In case you missed it, the Health Authority last week reported that Oregon incorrectly paid state health care organizations roughly $74 million in federal Medicaid money from 2014 to 2016.
It could be that the state will need to repay that money, although that question has yet to be answered.
The Oregonian reported last week that top officials at the Health Authority knew about the issue for months; in fact, some had known about the problem for more than a year. But the information was withheld from Gov. Kate Brown and the public. Brown found out about the problem on Oct. 17, when she was briefed by Pat Allen, the new director of the Health Authority. (Allen replaced Lynne Saxton, who was sacked — properly so — for her role in a scheme to publicly bad-mouth a coordinated care organization with which the agency was feuding.)
The governor's office issued a press release on the issue just a couple of hours after releasing records about the matter to The Oregonian in response to a request from the newspaper; in other words, the administration knew a news story was in the works. The press release traced at least some of the problem to the state's bungled Cover Oregon insurance exchange, a project launched by Brown's predecessor, John Kitzhaber. Brown declined the newspaper's request for an interview.
But Laura Robison, the Health Authority's new chief financial officer, told the newspaper that the incorrect payments occurred in cases when patients were both poor enough to qualify for Medicaid (known in this state as the Oregon Health Plan) and old enough to qualify for Medicare. Medicare, which pays first, should have been used for the bulk of those patients. But Oregon charged the federal government the incorrect amount, and then paid the extra money to the state's coordinated care organizations, which manage Medicaid services.
Robison said the agency also paid those coordinated care organizations an undetermined amount to take care of people who were not eligible for Medicaid.
The new brass at the Health Authority told Oregonian reporters that they were working hard to get on top of the problems. We don't doubt that.
But the state's citizens deserve answers to some big questions, especially as the January election on Measure 101 draws near. (A "yes" vote on the measure would ratify the Legislature's decision to create new health care taxes to plug a hole in the state's Medicaid budget and to stabilize the state's insurance market. A "no" vote would force the Legislature in its February session to find money to continue to provide health services to Oregon Health Plan patients.)
You can probably add your own questions, but here are some to start: Why didn't Brown know about this issue until the middle of October? Why wasn't the issue caught months or years before? What's the governor's plan for making sure that something like this doesn't happen again? Are there systemic issues at the Health Authority that need to be addressed? Will she and her new Health Authority staff pledge to provide transparency at the agency?
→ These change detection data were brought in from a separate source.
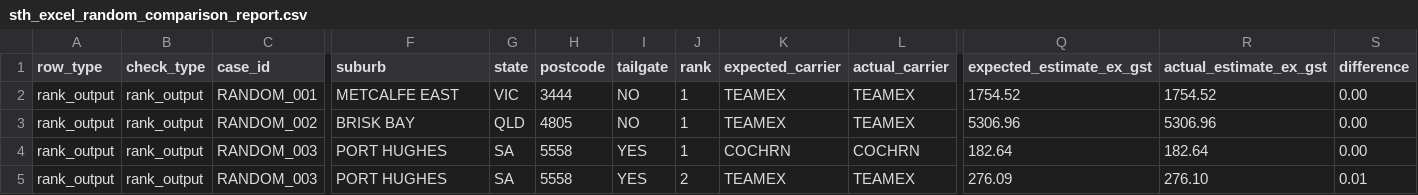
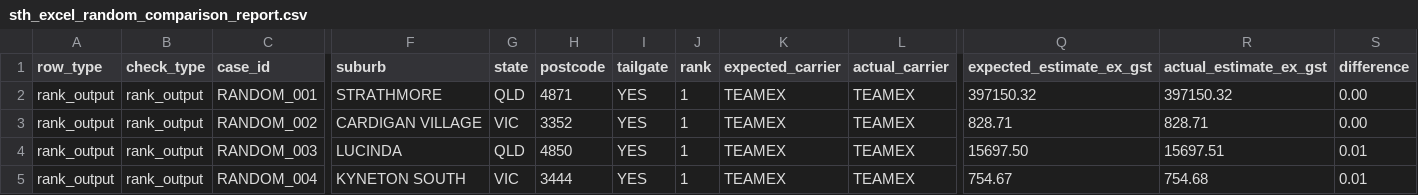
Before and after one commit to storesteadfast2026-lab/Freight-Calc-v1.5, a CSV file: _upload_review/reports/random_current/sth_excel_random_comparison_report.csv, drawn as a sheet; only a part is shown, gaps mark what is left out; the diff covers the shown part only; the diff names each change by its address in the sheet, - before the commit and + after, or states it on an @@ line.

```diff
--- a/_upload_review/reports/random_current/sth_excel_random_comparison_report.csv
+++ b/_upload_review/reports/random_current/sth_excel_random_comparison_report.csv
-F2 (suburb): METCALFE EAST
+F2 (suburb): STRATHMORE
-G2 (state): VIC
+G2 (state): QLD
-H2 (postcode): 3444
+H2 (postcode): 4871
-I2:I3 (tailgate): NO
+I2:I3 (tailgate): YES
-Q2 (expected_estimate_ex_gst): 1754.52
+Q2 (expected_estimate_ex_gst): 397150.32
-R2 (actual_estimate_ex_gst): 1754.52
+R2 (actual_estimate_ex_gst): 397150.32
-F3 (suburb): BRISK BAY
+F3 (suburb): CARDIGAN VILLAGE
-G3 (state): QLD
+G3 (state): VIC
-H3 (postcode): 4805
+H3 (postcode): 3352
-Q3 (expected_estimate_ex_gst): 5306.96
+Q3 (expected_estimate_ex_gst): 828.71
-R3 (actual_estimate_ex_gst): 5306.96
+R3 (actual_estimate_ex_gst): 828.71
-F4 (suburb): PORT HUGHES
+F4 (suburb): LUCINDA
-G4 (state): SA
+G4 (state): QLD
-H4 (postcode): 5558
+H4 (postcode): 4850
-K4 (expected_carrier): COCHRN
+K4 (expected_carrier): TEAMEX
-L4 (actual_carrier): COCHRN
+L4 (actual_carrier): TEAMEX
-Q4 (expected_estimate_ex_gst): 182.64
+Q4 (expected_estimate_ex_gst): 15697.50
-R4 (actual_estimate_ex_gst): 182.64
+R4 (actual_estimate_ex_gst): 15697.51
-S4 (difference): 0.00
+S4 (difference): 0.01
-C5 (case_id): RANDOM_003
+C5 (case_id): RANDOM_004
-F5 (suburb): PORT HUGHES
+F5 (suburb): KYNETON SOUTH
-G5 (state): SA
+G5 (state): VIC
-H5 (postcode): 5558
+H5 (postcode): 3444
-J5 (rank): 2
+J5 (rank): 1
-Q5 (expected_estimate_ex_gst): 276.09
+Q5 (expected_estimate_ex_gst): 754.67
-R5 (actual_estimate_ex_gst): 276.10
+R5 (actual_estimate_ex_gst): 754.68
```
Also changed, not shown: 1 removed row and 66 edited cells elsewhere in this file, generated_excel_baselines/random_current/sth_excel_generated_cases.csv, generated_excel_baselines/random_current/sth_excel_generated_components.csv, 17 other files.
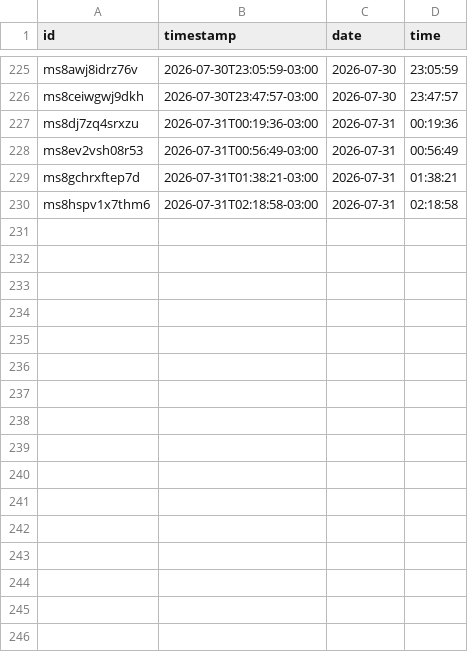
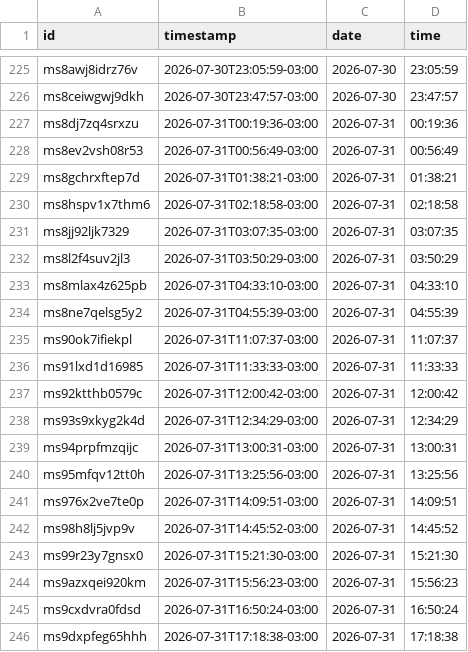
Before and after one commit to pele-grunwaldt/cigCounter, a CSV file: data/cigarettes.csv, drawn as a sheet; only a part is shown, gaps mark what is left out.

Commit message:
data: sync 245 cigarrillos (2026-07-31T20:18:41.865Z)

```diff
--- a/data/cigarettes.csv
+++ b/data/cigarettes.csv
@@ -230 +230,17 @@ ms8gchrxftep7d,2026-07-31T01:38:21-03:00,2026-07-31,01:38:21
 ms8hspv1x7thm6,2026-07-31T02:18:58-03:00,2026-07-31,02:18:58
+ms8jj92ljk7329,2026-07-31T03:07:35-03:00,2026-07-31,03:07:35
+ms8l2f4suv2jl3,2026-07-31T03:50:29-03:00,2026-07-31,03:50:29
+ms8mlax4z625pb,2026-07-31T04:33:10-03:00,2026-07-31,04:33:10
+ms8ne7qelsg5y2,2026-07-31T04:55:39-03:00,2026-07-31,04:55:39
+ms90ok7ifiekpl,2026-07-31T11:07:37-03:00,2026-07-31,11:07:37
+ms91lxd1d16985,2026-07-31T11:33:33-03:00,2026-07-31,11:33:33
+ms92ktthb0579c,2026-07-31T12:00:42-03:00,2026-07-31,12:00:42
+ms93s9xkyg2k4d,2026-07-31T12:34:29-03:00,2026-07-31,12:34:29
+ms94prpfmzqijc,2026-07-31T13:00:31-03:00,2026-07-31,13:00:31
+ms95mfqv12tt0h,2026-07-31T13:25:56-03:00,2026-07-31,13:25:56
+ms976x2ve7te0p,2026-07-31T14:09:51-03:00,2026-07-31,14:09:51
+ms98h8lj5jvp9v,2026-07-31T14:45:52-03:00,2026-07-31,14:45:52
+ms99r23y7gnsx0,2026-07-31T15:21:30-03:00,2026-07-31,15:21:30
+ms9azxqei920km,2026-07-31T15:56:23-03:00,2026-07-31,15:56:23
+ms9cxdvra0fdsd,2026-07-31T16:50:24-03:00,2026-07-31,16:50:24
+ms9dxpfeg65hhh,2026-07-31T17:18:38-03:00,2026-07-31,17:18:38
```
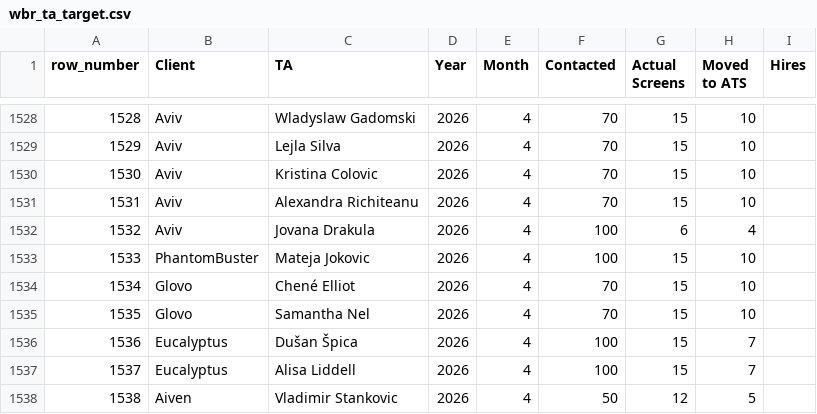
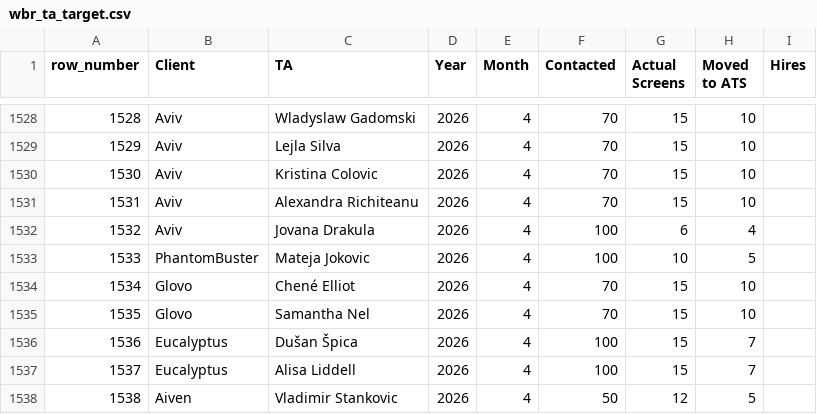
Before and after one commit to bark8922/tribe-recruiting, a CSV file: wbr_static/wbr_ta_target.csv, drawn as a sheet; only a part is shown, gaps mark what is left out.

Commit message:
chore: sync TA Target 2026-04-27

```diff
--- a/wbr_static/wbr_ta_target.csv
+++ b/wbr_static/wbr_ta_target.csv
@@ -1532,3 +1532,3 @@ row_number,Client,TA,Year,Month,Contacted,Actual Screens,Moved to ATS,Hires
 1532,Aviv ,Jovana Drakula,2026,4,100,6,4,
-1533,PhantomBuster,Mateja Jokovic,2026,4,100,15,10,
+1533,PhantomBuster,Mateja Jokovic,2026,4,100,10,5,
 1534,Glovo,Chené Elliot,2026,4,70,15,10,
```
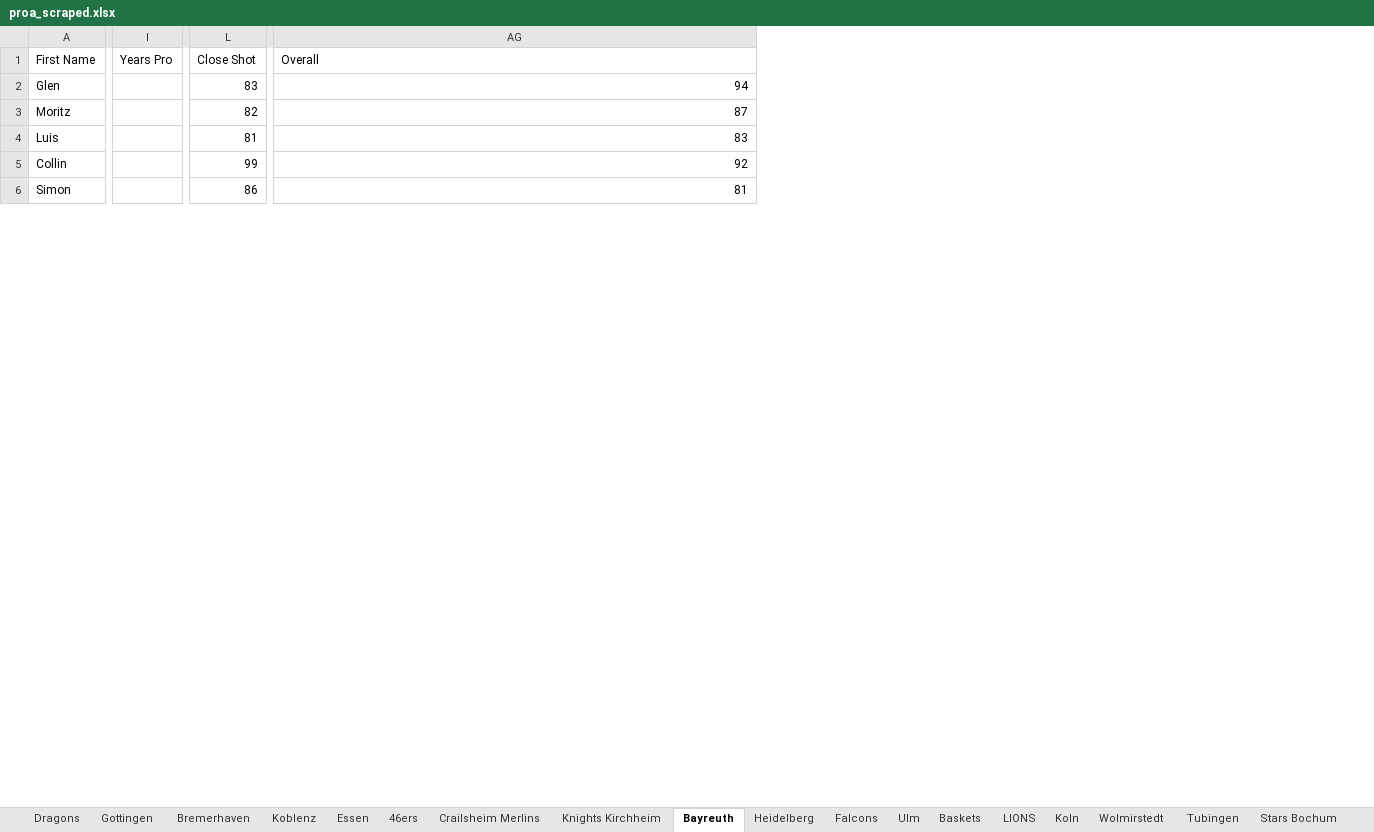
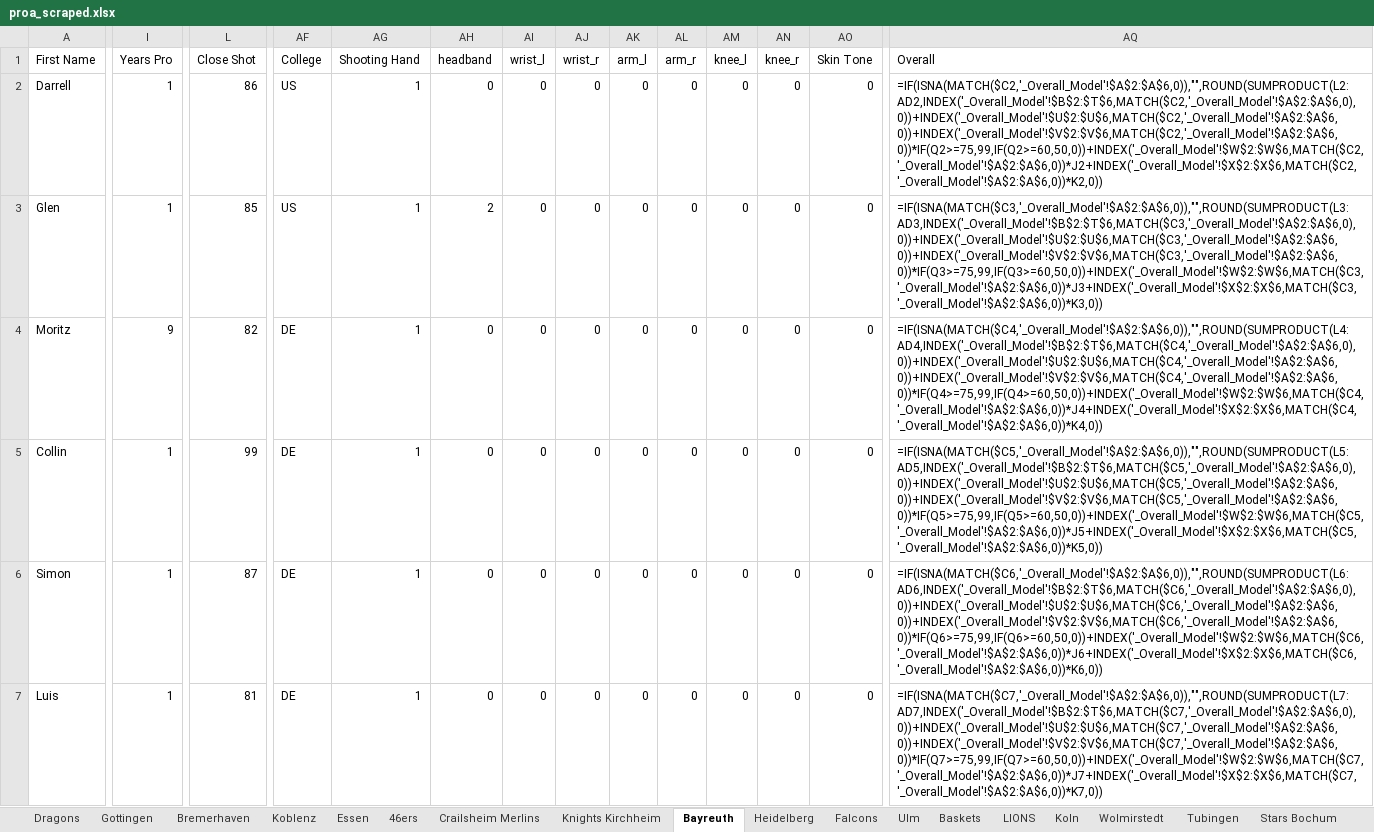
Before and after one commit to lifestepvan2/PROA2K5, an Excel workbook: proa_scraped.xlsx, sheet Bayreuth, drawn as a sheet; only a part is shown, gaps mark what is left out; values as stored, in another font and other column widths than the file's, no borders; formulas without a stored value are shown as written; removed rows and columns are numbered as before the commit, all else as after; rows hold the shown columns only; the diff covers the shown part only; the diff names each change by its address in the sheet, - before the commit and + after, or states it on an @@ line.

Commit message:
Features: wired College into the game added persistent override workflow added manual complexion override and reworked/simplified skin texture assignment via iso patching

```diff
--- a/proa_scraped.xlsx (sheet Bayreuth)
+++ b/proa_scraped.xlsx (sheet Bayreuth)
+column AF (College), rows 3-4: US | DE; row 7: DE
+column AG (Shooting Hand), rows 3-4: 1 | 1; row 7: 1
+column AH (headband), rows 3-4: 2 | 0; row 7: 0
+column AI (wrist_l), rows 3-4: 0 | 0; row 7: 0
+column AJ (wrist_r), rows 3-4: 0 | 0; row 7: 0
+column AK (arm_l), rows 3-4: 0 | 0; row 7: 0
+column AL (arm_r), rows 3-4: 0 | 0; row 7: 0
+column AM (knee_l), rows 3-4: 0 | 0; row 7: 0
+column AN (knee_r), rows 3-4: 0 | 0; row 7: 0
+column AO (Skin Tone), rows 3-4: 0 | 0; row 7: 0
+row 2: Darrell | 1 | 86 | US | 1 | 0 | 0 | 0 | 0 | 0 | 0 | 0 | 0 | =IF(ISNA(MATCH($C2,'_Overall_Model'!$A$2:$A$6,0)),"",ROUND(SUMPRODUCT(L2:AD2,INDEX('_Overall_Model'!$B$2:$T$6,MATCH($C2,'_Overall_Model'!$A$2:$A$6,0),0))+INDEX('_Overall_Model'!$U$2:$U$6,MATCH($C2,'_Overall_Model'!$A$2:$A$6,0))+INDEX('_Overall_Model'!$V$2:$V$6,MATCH($C2,'_Overall_Model'!$A$2:$A$6,0))*IF(Q2>=75,99,IF(Q2>=60,50,0))+INDEX('_Overall_Model'!$W$2:$W$6,MATCH($C2,'_Overall_Model'!$A$2:$A$6,0))*J2+INDEX('_Overall_Model'!$X$2:$X$6,MATCH($C2,'_Overall_Model'!$A$2:$A$6,0))*K2,0))
-I3 (Years Pro): (empty)
+I3 (Years Pro): 1
-L3 (Close Shot): 83
+L3 (Close Shot): 85
-AQ3 (Overall): 94
+AQ3 (Overall): =IF(ISNA(MATCH($C3,'_Overall_Model'!$A$2:$A$6,0)),"",ROUND(SUMPRODUCT(L3:AD3,INDEX('_Overall_Model'!$B$2:$T$6,MATCH($C3,'_Overall_Model'!$A$2:$A$6,0),0))+INDEX('_Overall_Model'!$U$2:$U$6,MATCH($C3,'_Overall_Model'!$A$2:$A$6,0))+INDEX('_Overall_Model'!$V$2:$V$6,MATCH($C3,'_Overall_Model'!$A$2:$A$6,0))*IF(Q3>=75,99,IF(Q3>=60,50,0))+INDEX('_Overall_Model'!$W$2:$W$6,MATCH($C3,'_Overall_Model'!$A$2:$A$6,0))*J3+INDEX('_Overall_Model'!$X$2:$X$6,MATCH($C3,'_Overall_Model'!$A$2:$A$6,0))*K3,0))
-I4 (Years Pro): (empty)
+I4 (Years Pro): 9
-AQ4 (Overall): 87
+AQ4 (Overall): =IF(ISNA(MATCH($C4,'_Overall_Model'!$A$2:$A$6,0)),"",ROUND(SUMPRODUCT(L4:AD4,INDEX('_Overall_Model'!$B$2:$T$6,MATCH($C4,'_Overall_Model'!$A$2:$A$6,0),0))+INDEX('_Overall_Model'!$U$2:$U$6,MATCH($C4,'_Overall_Model'!$A$2:$A$6,0))+INDEX('_Overall_Model'!$V$2:$V$6,MATCH($C4,'_Overall_Model'!$A$2:$A$6,0))*IF(Q4>=75,99,IF(Q4>=60,50,0))+INDEX('_Overall_Model'!$W$2:$W$6,MATCH($C4,'_Overall_Model'!$A$2:$A$6,0))*J4+INDEX('_Overall_Model'!$X$2:$X$6,MATCH($C4,'_Overall_Model'!$A$2:$A$6,0))*K4,0))
+row 5: Collin | 1 | 99 | DE | 1 | 0 | 0 | 0 | 0 | 0 | 0 | 0 | 0 | =IF(ISNA(MATCH($C5,'_Overall_Model'!$A$2:$A$6,0)),"",ROUND(SUMPRODUCT(L5:AD5,INDEX('_Overall_Model'!$B$2:$T$6,MATCH($C5,'_Overall_Model'!$A$2:$A$6,0),0))+INDEX('_Overall_Model'!$U$2:$U$6,MATCH($C5,'_Overall_Model'!$A$2:$A$6,0))+INDEX('_Overall_Model'!$V$2:$V$6,MATCH($C5,'_Overall_Model'!$A$2:$A$6,0))*IF(Q5>=75,99,IF(Q5>=60,50,0))+INDEX('_Overall_Model'!$W$2:$W$6,MATCH($C5,'_Overall_Model'!$A$2:$A$6,0))*J5+INDEX('_Overall_Model'!$X$2:$X$6,MATCH($C5,'_Overall_Model'!$A$2:$A$6,0))*K5,0))
+row 6: Simon | 1 | 87 | DE | 1 | 0 | 0 | 0 | 0 | 0 | 0 | 0 | 0 | =IF(ISNA(MATCH($C6,'_Overall_Model'!$A$2:$A$6,0)),"",ROUND(SUMPRODUCT(L6:AD6,INDEX('_Overall_Model'!$B$2:$T$6,MATCH($C6,'_Overall_Model'!$A$2:$A$6,0),0))+INDEX('_Overall_Model'!$U$2:$U$6,MATCH($C6,'_Overall_Model'!$A$2:$A$6,0))+INDEX('_Overall_Model'!$V$2:$V$6,MATCH($C6,'_Overall_Model'!$A$2:$A$6,0))*IF(Q6>=75,99,IF(Q6>=60,50,0))+INDEX('_Overall_Model'!$W$2:$W$6,MATCH($C6,'_Overall_Model'!$A$2:$A$6,0))*J6+INDEX('_Overall_Model'!$X$2:$X$6,MATCH($C6,'_Overall_Model'!$A$2:$A$6,0))*K6,0))
-I7 (Years Pro): (empty)
+I7 (Years Pro): 1
-AQ7 (Overall): 83
+AQ7 (Overall): =IF(ISNA(MATCH($C7,'_Overall_Model'!$A$2:$A$6,0)),"",ROUND(SUMPRODUCT(L7:AD7,INDEX('_Overall_Model'!$B$2:$T$6,MATCH($C7,'_Overall_Model'!$A$2:$A$6,0),0))+INDEX('_Overall_Model'!$U$2:$U$6,MATCH($C7,'_Overall_Model'!$A$2:$A$6,0))+INDEX('_Overall_Model'!$V$2:$V$6,MATCH($C7,'_Overall_Model'!$A$2:$A$6,0))*IF(Q7>=75,99,IF(Q7>=60,50,0))+INDEX('_Overall_Model'!$W$2:$W$6,MATCH($C7,'_Overall_Model'!$A$2:$A$6,0))*J7+INDEX('_Overall_Model'!$X$2:$X$6,MATCH($C7,'_Overall_Model'!$A$2:$A$6,0))*K7,0))
-row 5: Collin |  | 99 | 92
-row 6: Simon |  | 86 | 81
```
Also changed, not shown: 2 added rows, 3 removed rows and 46 edited cells elsewhere in this sheet, sheet Falcons, sheet Heidelberg, sheet LIONS, sheet Koblenz, sheet Bremerhaven, sheet Dragons, 11 more sheets, 40 other files.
And here's a question that voters will be asking themselves when they receive their ballots for Measure 101 in January: How can taxpayers be sure that these tax dollars will be spent in a proper and prudent fashion?
Let's start the debate on this measure with answers to these questions. And it falls to the governor to provide the answers; from what we can see, the new staff at the Health Authority has its work cut out for it in the near future. (mm)